Task brief
Note how many lines in these entries contain "files", and reply with that number alone.

----

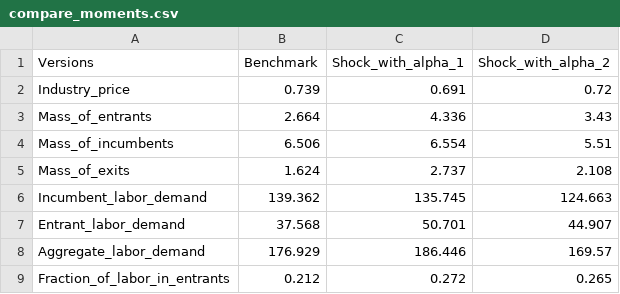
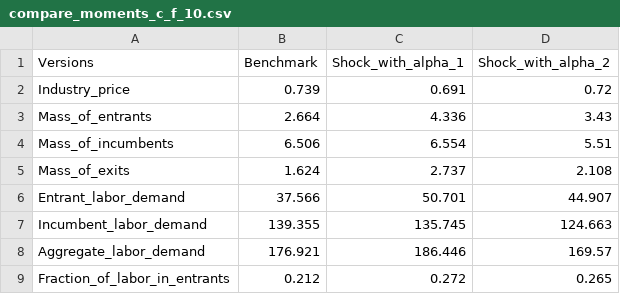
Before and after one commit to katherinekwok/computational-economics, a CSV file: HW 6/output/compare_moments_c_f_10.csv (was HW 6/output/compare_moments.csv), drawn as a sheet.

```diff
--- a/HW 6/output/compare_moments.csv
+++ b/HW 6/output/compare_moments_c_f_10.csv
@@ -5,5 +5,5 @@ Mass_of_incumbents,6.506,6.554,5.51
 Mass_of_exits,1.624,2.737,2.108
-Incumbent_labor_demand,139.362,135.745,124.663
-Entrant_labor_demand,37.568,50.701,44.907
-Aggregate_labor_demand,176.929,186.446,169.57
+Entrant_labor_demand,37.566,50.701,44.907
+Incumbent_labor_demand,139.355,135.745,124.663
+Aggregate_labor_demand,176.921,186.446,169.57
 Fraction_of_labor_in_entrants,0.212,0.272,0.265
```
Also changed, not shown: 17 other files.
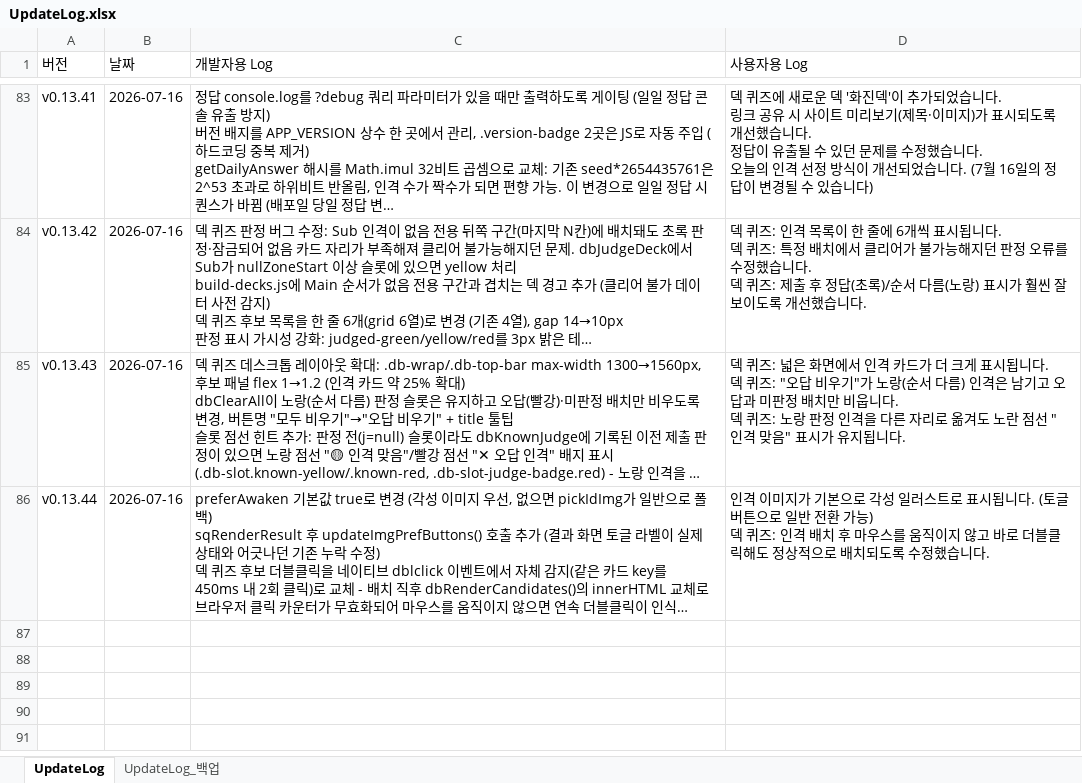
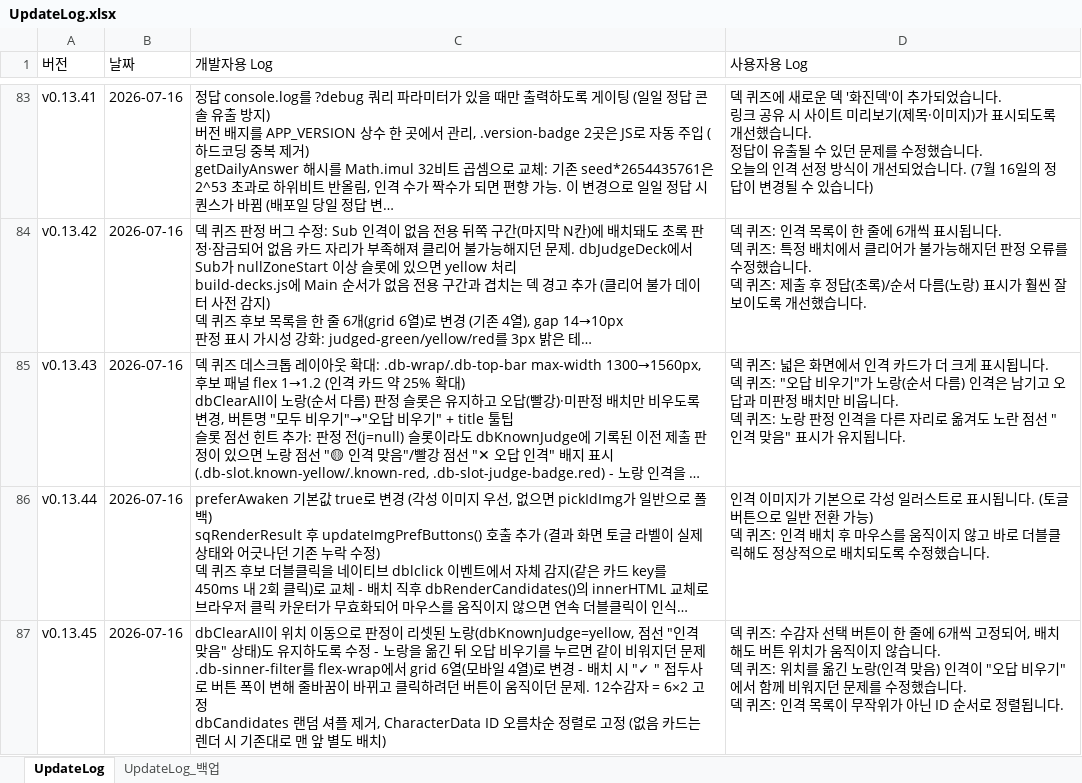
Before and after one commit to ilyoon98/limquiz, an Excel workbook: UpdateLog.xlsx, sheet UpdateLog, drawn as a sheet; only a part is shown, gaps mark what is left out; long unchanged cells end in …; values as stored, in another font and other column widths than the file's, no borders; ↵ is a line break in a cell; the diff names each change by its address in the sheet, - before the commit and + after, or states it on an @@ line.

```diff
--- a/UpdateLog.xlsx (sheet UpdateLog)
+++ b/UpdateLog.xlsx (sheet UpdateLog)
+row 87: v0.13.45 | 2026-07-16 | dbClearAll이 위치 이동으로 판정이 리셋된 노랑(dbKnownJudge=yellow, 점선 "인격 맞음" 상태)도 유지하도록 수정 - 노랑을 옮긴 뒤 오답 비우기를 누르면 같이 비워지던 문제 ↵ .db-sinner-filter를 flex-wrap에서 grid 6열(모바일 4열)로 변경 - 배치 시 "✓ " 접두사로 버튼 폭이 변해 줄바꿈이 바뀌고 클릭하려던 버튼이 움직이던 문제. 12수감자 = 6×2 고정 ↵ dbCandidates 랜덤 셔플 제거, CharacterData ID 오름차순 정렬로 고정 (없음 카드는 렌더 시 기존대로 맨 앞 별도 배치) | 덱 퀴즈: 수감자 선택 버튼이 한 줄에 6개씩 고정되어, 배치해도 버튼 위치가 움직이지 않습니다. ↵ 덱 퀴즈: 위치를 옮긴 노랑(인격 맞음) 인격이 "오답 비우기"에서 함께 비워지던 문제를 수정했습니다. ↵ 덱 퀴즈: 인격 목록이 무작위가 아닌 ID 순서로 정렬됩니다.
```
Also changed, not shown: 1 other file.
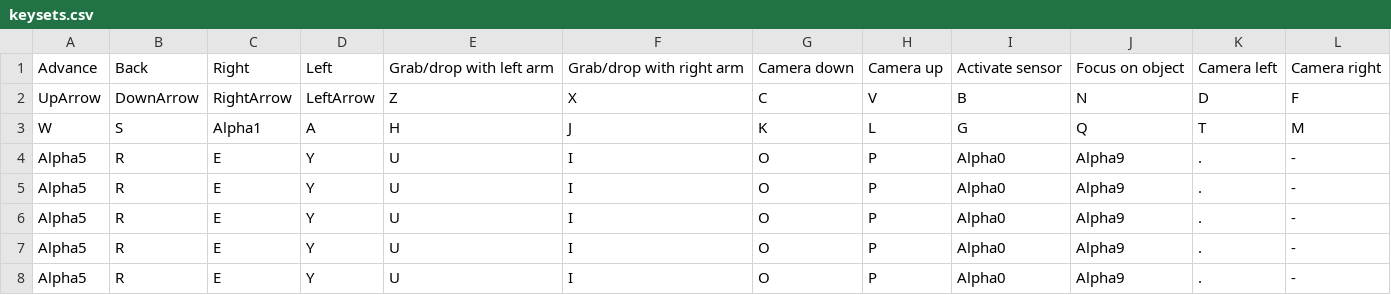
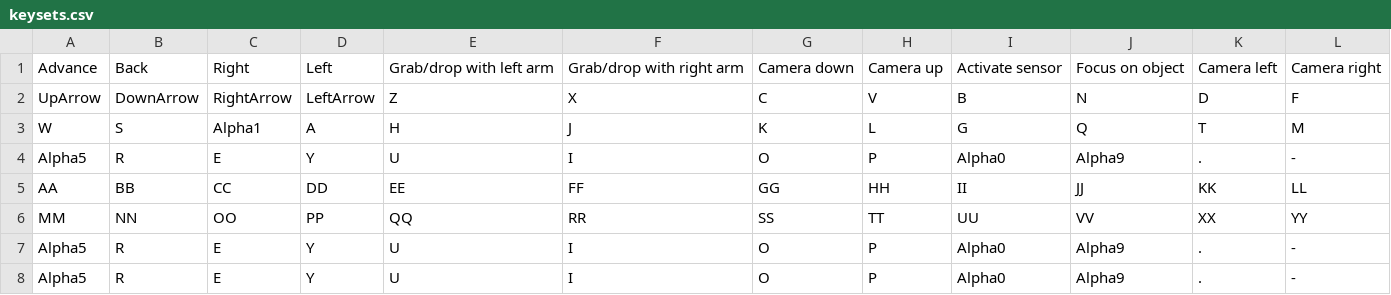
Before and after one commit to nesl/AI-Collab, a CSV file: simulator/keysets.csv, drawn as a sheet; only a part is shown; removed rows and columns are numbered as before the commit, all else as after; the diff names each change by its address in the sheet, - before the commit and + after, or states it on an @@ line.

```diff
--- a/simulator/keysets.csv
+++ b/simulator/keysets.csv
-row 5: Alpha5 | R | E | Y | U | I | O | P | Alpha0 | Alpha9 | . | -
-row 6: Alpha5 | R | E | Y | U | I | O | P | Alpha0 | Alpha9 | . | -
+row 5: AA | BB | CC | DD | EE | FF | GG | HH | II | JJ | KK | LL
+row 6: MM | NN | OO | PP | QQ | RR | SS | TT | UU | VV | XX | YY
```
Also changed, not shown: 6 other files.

----

Written answer
2